In connection with a recent interview for a Swedish newspaper about the world-leading birth cohort BAMSE, Capitainer had the opportunity to speak with Anna Zettergren, a PhD candidate in environmental epidemiology at Karolinska Institutet (KI) in Sweden, who is also a participant in the BAMSE study.
The BAMSE (Swedish abbreviation for Children, Allergy, Milieu, Stockholm, Epidemiology) study is an ongoing longitudinal, population-based prospective birth cohort including 4,089 children born between 1994 and 1996 in Stockholm, Sweden. The cohort, which was initiated and is led by researchers at KI, was initially designed to study risk factors for asthma, allergic diseases, and poor lung function in childhood, and to study factors of importance for the prognosis of already established diseases.
During the COVID-19 pandemic, researchers at KI started to investigate how immunity to the SARS-CoV-2 virus developed in young adults and assessed the importance of different risk factors for COVID-19 disease. In particular, the researchers studied the role of environmental factors such as air pollution exposure, lifestyle factors including smoking and obesity, as well as immunological and genetic factors. They also investigated the consequences of having had COVID-19 on immune system function, lung function and lung disease, as well as quality of life and occurrence of mental illness.
Data collection for the COVID-19 study took place in three stages. The researchers used Captainer’s microsampling solution for home sampling to detect antibodies against coronavirus and biomarkers, alongside web surveys and clinical examinations. In total, almost 2000 participants have used Capitainer’s microsampling solution and home-sampling for the study, and Anna Zettergren is one of them.
We spoke with Anna about what it was like to use Capitainer’s quantitative dried blood spot fingerprick device, and about her ongoing research.
-How did you come to be a participant in the BAMSE cohort when you were a newborn?
My parents were asked to be enroled in the BAMSE study when I was born and they accepted right away. My mom has told me that it was an easy decision, since it was an obvious opportunity to contribute to research that could improve health of others in the future.
-Can you tell us about your own current research?
Yes, I am currently doing my PhD project within BAMSE, where I study tobacco exposure from foetal life to adulthood and various aspects of health, including lung function, allergy and cardiovascular health. I think that being a participant of the BAMSE project opened up my eyes to epidemiological research and the many advantages of working with a birth cohort.
-What personal benefits have you experienced by participating in BAMSE?
In my personal life it has been a nice way of monitoring my health. The clinical examinations in BAMSE have included measurements of body composition, blood pressure and lung function, which are all things that I think most people my age do not check up on unless they get sick.
As a researcher, it has been incredibly useful to be able to have the perspective of the study participant in my project.
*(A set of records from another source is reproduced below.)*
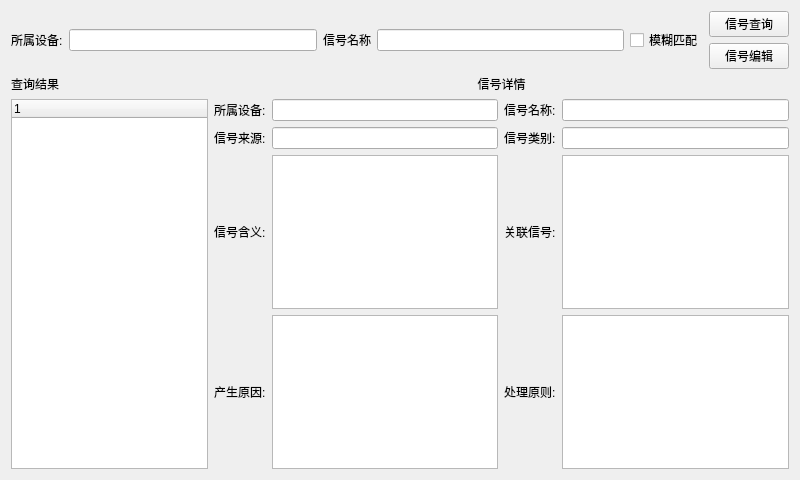
Old version of the form manual/mainwidget.ui in the repository yasb001/manual.
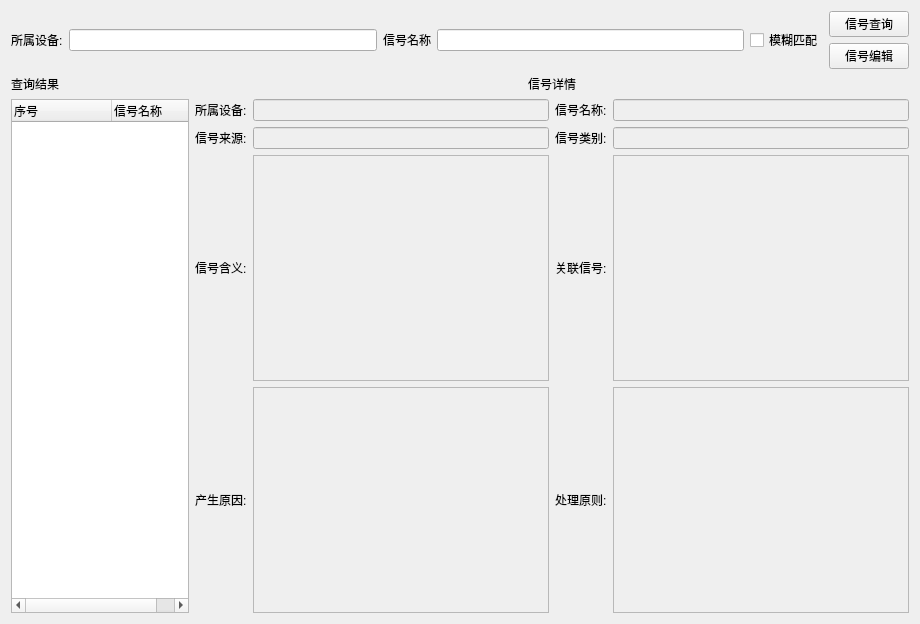
New version of the form.

The edit to the form file:
```diff
--- a/manual/mainwidget.ui
+++ b/manual/mainwidget.ui
@@ -6,8 +6,8 @@
    <rect>
     <x>0</x>
     <y>0</y>
-    <width>800</width>
-    <height>480</height>
+    <width>920</width>
+    <height>624</height>
    </rect>
   </property>
   <property name="windowTitle">
@@ -81,9 +81,12 @@
     </layout>
    </item>
    <item>
-    <layout class="QHBoxLayout" name="horizontalLayout_4">
+    <layout class="QHBoxLayout" name="horizontalLayout_4" stretch="1,4">
      <item>
-      <layout class="QVBoxLayout" name="verticalLayout_3">
+      <layout class="QVBoxLayout" name="verticalLayout_3" stretch="0,0">
+       <property name="sizeConstraint">
+        <enum>QLayout::SetDefaultConstraint</enum>
+       </property>
        <item>
         <widget class="QLabel" name="label_3">
          <property name="autoFillBackground">
@@ -95,7 +98,27 @@
         </widget>
        </item>
        <item>
-        <widget class="QTreeWidget" name="treeWidget_SearchResult"/>
+        <widget class="QTreeWidget" name="treeWidget_SearchResult">
+         <property name="sortingEnabled">
+          <bool>false</bool>
+         </property>
+         <attribute name="headerCascadingSectionResizes">
+          <bool>false</bool>
+         </attribute>
+         <attribute name="headerDefaultSectionSize">
+          <number>100</number>
+         </attribute>
+         <column>
+          <property name="text">
+           <string>序号</string>
+          </property>
+         </column>
+         <column>
+          <property name="text">
+           <string>信号名称</string>
+          </property>
+         </column>
+        </widget>
        </item>
       </layout>
      </item>
@@ -121,7 +144,11 @@
           </widget>
          </item>
          <item row="0" column="1">
-          <widget class="QLineEdit" name="lineEdit_SignalDevice"/>
+          <widget class="QLineEdit" name="lineEdit_SignalDevice">
+           <property name="enabled">
+            <bool>false</bool>
+           </property>
+          </widget>
          </item>
          <item row="0" column="2">
           <widget class="QLabel" name="label_5">
@@ -131,7 +158,11 @@
           </widget>
          </item>
          <item row="0" column="3">
-          <widget class="QLineEdit" name="lineEdit_SignalName"/>
+          <widget class="QLineEdit" name="lineEdit_SignalName">
+           <property name="enabled">
+            <bool>false</bool>
+           </property>
+          </widget>
          </item>
          <item row="1" column="0">
           <widget class="QLabel" name="label_7">
@@ -141,7 +172,11 @@
           </widget>
          </item>
          <item row="1" column="1">
-          <widget class="QLineEdit" name="lineEdit_SignalFrom"/>
+          <widget class="QLineEdit" name="lineEdit_SignalFrom">
+           <property name="enabled">
+            <bool>false</bool>
+           </property>
+          </widget>
          </item>
          <item row="1" column="2">
           <widget class="QLabel" name="label_6">
@@ -151,7 +186,11 @@
           </widget>
          </item>
          <item row="1" column="3">
-          <widget class="QLineEdit" name="lineEdit_SignalType"/>
+          <widget class="QLineEdit" name="lineEdit_SignalType">
+           <property name="enabled">
+            <bool>false</bool>
+           </property>
+          </widget>
          </item>
          <item row="2" column="0">
           <widget class="QLabel" name="label_9">
@@ -161,7 +200,14 @@
           </widget>
          </item>
          <item row="2" column="1">
-          <widget class="QTextEdit" name="textEdit_SignalMeaning"/>
+          <widget class="QTextEdit" name="textEdit_SignalMeaning">
+           <property name="enabled">
+            <bool>false</bool>
+           </property>
+           <property name="readOnly">
+            <bool>false</bool>
+           </property>
+          </widget>
          </item>
          <item row="2" column="2">
           <widget class="QLabel" name="label_8">
@@ -171,7 +217,11 @@
           </widget>
          </item>
          <item row="2" column="3">
-          <widget class="QTextEdit" name="textEdit_SignalConnected"/>
+          <widget class="QTextEdit" name="textEdit_SignalConnected">
+           <property name="enabled">
+            <bool>false</bool>
+           </property>
+          </widget>
          </item>
          <item row="3" column="0">
           <widget class="QLabel" name="label_11">
@@ -181,7 +231,14 @@
           </widget>
          </item>
          <item row="3" column="1">
-          <widget class="QTextEdit" name="textEdit_SignalReason"/>
+          <widget class="QTextEdit" name="textEdit_SignalReason">
+           <property name="enabled">
+            <bool>false</bool>
+           </property>
+           <property name="readOnly">
+            <bool>false</bool>
+           </property>
+          </widget>
          </item>
          <item row="3" column="2">
           <widget class="QLabel" name="label_10">
@@ -191,7 +248,11 @@
           </widget>
          </item>
          <item row="3" column="3">
-          <widget class="QTextEdit" name="textEdit_SignalHandler"/>
+          <widget class="QTextEdit" name="textEdit_SignalHandler">
+           <property name="enabled">
+            <bool>false</bool>
+           </property>
+          </widget>
          </item>
         </layout>
        </item>
```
I have a unique sense of the data collection in BAMSE and being a participant has also been useful when trying to put study results in perspective of public health for young adults or my peers.
-In your opinion, what are the benefits of microsampling in the home, as compared to venous blood draw in the clinic?
I think microsampling is a great step forward in clinical research. On the one hand it means that we as researchers do not need to account for practical issues like hiring nurses to take blood samples and managing a clinic. For the people taking the microsamples, it also means that they do not have to travel to a clinic and maybe take time off from work. Microsampling also causes less discomfort compared to a venous blood sample.
Personally, I do not like having blood samples taken and have had to prepare a lot in order to relax for venous blood samplings in the past, so I prefer microsamples.
-Was it easy to do the fingerstick test on yourself at home? How was the experience?
It was very easy with the instructions we were given. Although pricking your finger does hurt a little, it’s only for a moment, and much less painful than a normal blood sample. Still, I can imagine that some people would have issues pricking themselves.
-Would you recommend others to participate in clinical trials that involve fingerprick testing?
Yes, I would. It is an easy way to contribute to science and a small investment of time and effort for what could become important research findings, and in the long run improve the health of many.
-Do you think that fingerstick blood testing can be useful in healthcare and research?
Yes. When possible, it is both time- and money-saving, and probably means that more people can participate in a clinical trial when they can do sampling in their homes.
-Any particular applications/areas where you think it can be beneficial, that come to your mind?
For research projects where participants are invited to answer questionnaires it would be relatively easy to additionally include a home microsampling kit, which could add a lot to the study. I think that microsampling could become very useful in primary health care as well, where quick and easy blood samples are needed.